Your goal. The expected output is every line of the data exactly as shown, minus the images.

Web interface edit records.
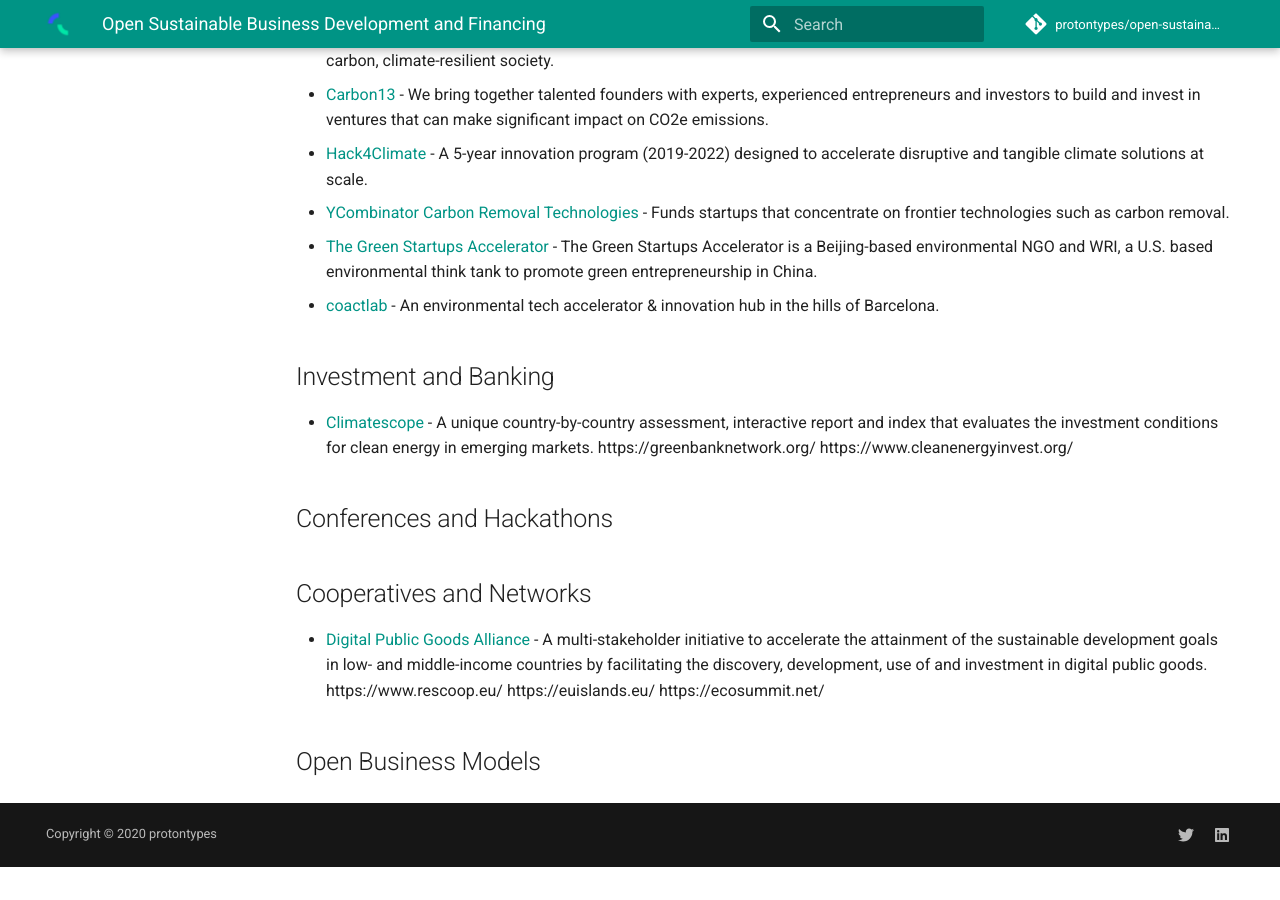
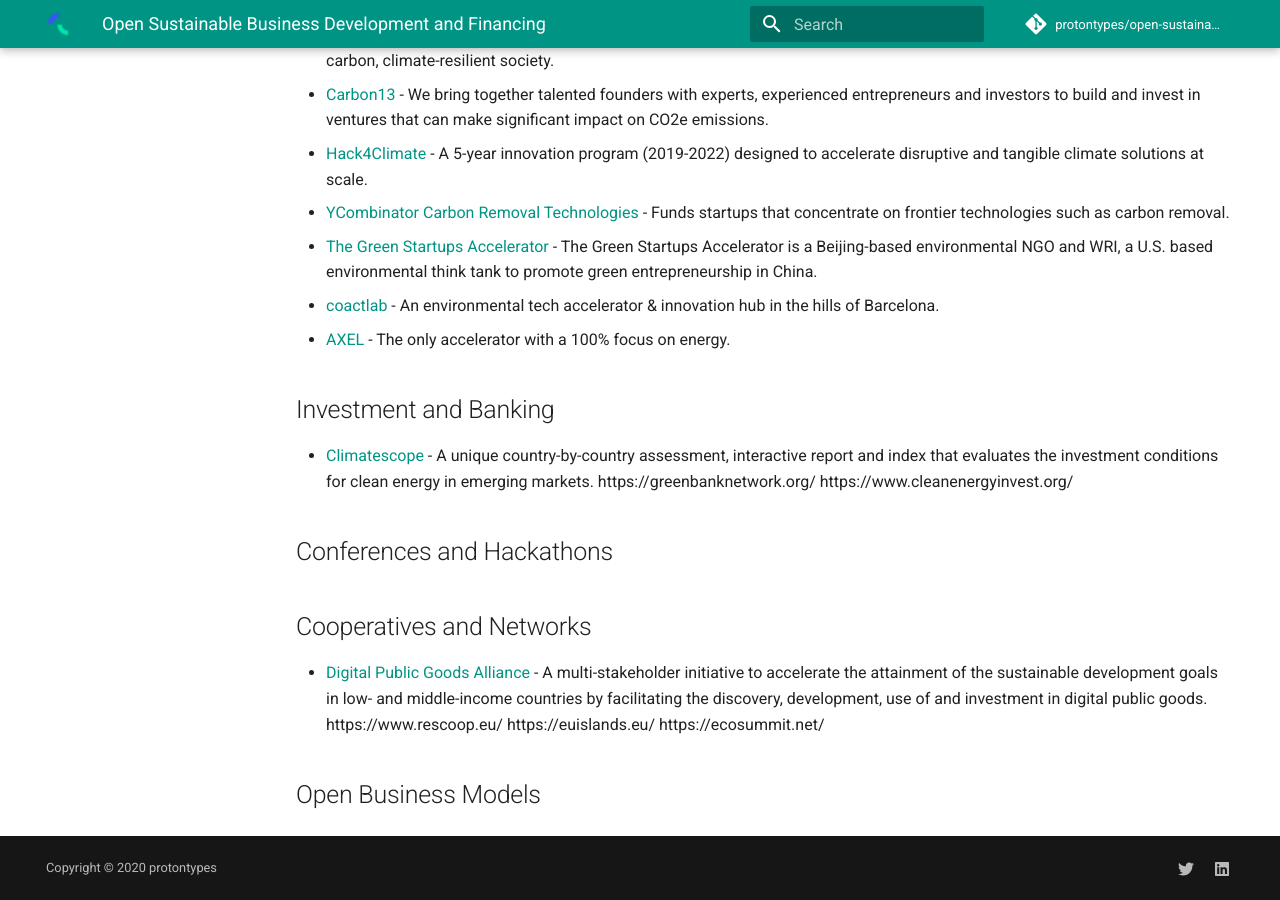
Before and after one commit to protontypes/open-sustainable-technology, an MkDocs documentation site: the page built from docs/BUSINESS.md, in a window 1280 px wide and 900 px high, scrolled down 766 px. Built offline with MkDocs 1.6.1 and Material for MkDocs 9.7.7, drawn with Linux system fonts in a browser that asks for light colours; comment, search, counter and statistics services are not loaded; before the commit the page ends 1633 px from its top, so only the background shows below that.

Commit message:
Update BUSINESS.md

```diff
--- a/docs/BUSINESS.md
+++ b/docs/BUSINESS.md
@@ -16,7 +16,7 @@
 * [YCombinator Carbon Removal Technologies](http://carbon.ycombinator.com/) - Funds startups that concentrate on frontier technologies such as carbon removal.
 * [The Green Startups Accelerator](https://solarimpulse.com/network/the-green-startups-accelerator) - The Green Startups Accelerator is a Beijing-based environmental NGO and WRI, a U.S. based environmental think tank to promote green entrepreneurship in China.
 * [coactlab](https://www.coactlab.org/) - An environmental tech accelerator & innovation hub in the hills of Barcelona.
-
+* [AXEL](https://www.axel.energy/en/) - The only accelerator with a 100% focus on energy.
 
 ## Investment and Banking
 * [Climatescope](https://global-climatescope.org/) - A unique country-by-country assessment, interactive report and index that evaluates the investment conditions for clean energy in emerging markets.
```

Problem solution.
Before and after one commit to protontypes/open-sustainable-technology, an MkDocs documentation site: the page built from docs/BUSINESS.md, in a window 1280 px wide and 900 px high, scrolled down 766 px. Built offline with MkDocs 1.6.1 and Material for MkDocs 9.7.7, drawn with Linux system fonts in a browser that asks for light colours; comment, search, counter and statistics services are not loaded; before the commit the page ends 1633 px from its top, so only the background shows below that.

Commit message:
Update BUSINESS.md

```diff
--- a/docs/BUSINESS.md
+++ b/docs/BUSINESS.md
@@ -16,7 +16,7 @@
 * [YCombinator Carbon Removal Technologies](http://carbon.ycombinator.com/) - Funds startups that concentrate on frontier technologies such as carbon removal.
 * [The Green Startups Accelerator](https://solarimpulse.com/network/the-green-startups-accelerator) - The Green Startups Accelerator is a Beijing-based environmental NGO and WRI, a U.S. based environmental think tank to promote green entrepreneurship in China.
 * [coactlab](https://www.coactlab.org/) - An environmental tech accelerator & innovation hub in the hills of Barcelona.
-
+* [AXEL](https://www.axel.energy/en/) - The only accelerator with a 100% focus on energy.
 
 ## Investment and Banking
 * [Climatescope](https://global-climatescope.org/) - A unique country-by-country assessment, interactive report and index that evaluates the investment conditions for clean energy in emerging markets.
```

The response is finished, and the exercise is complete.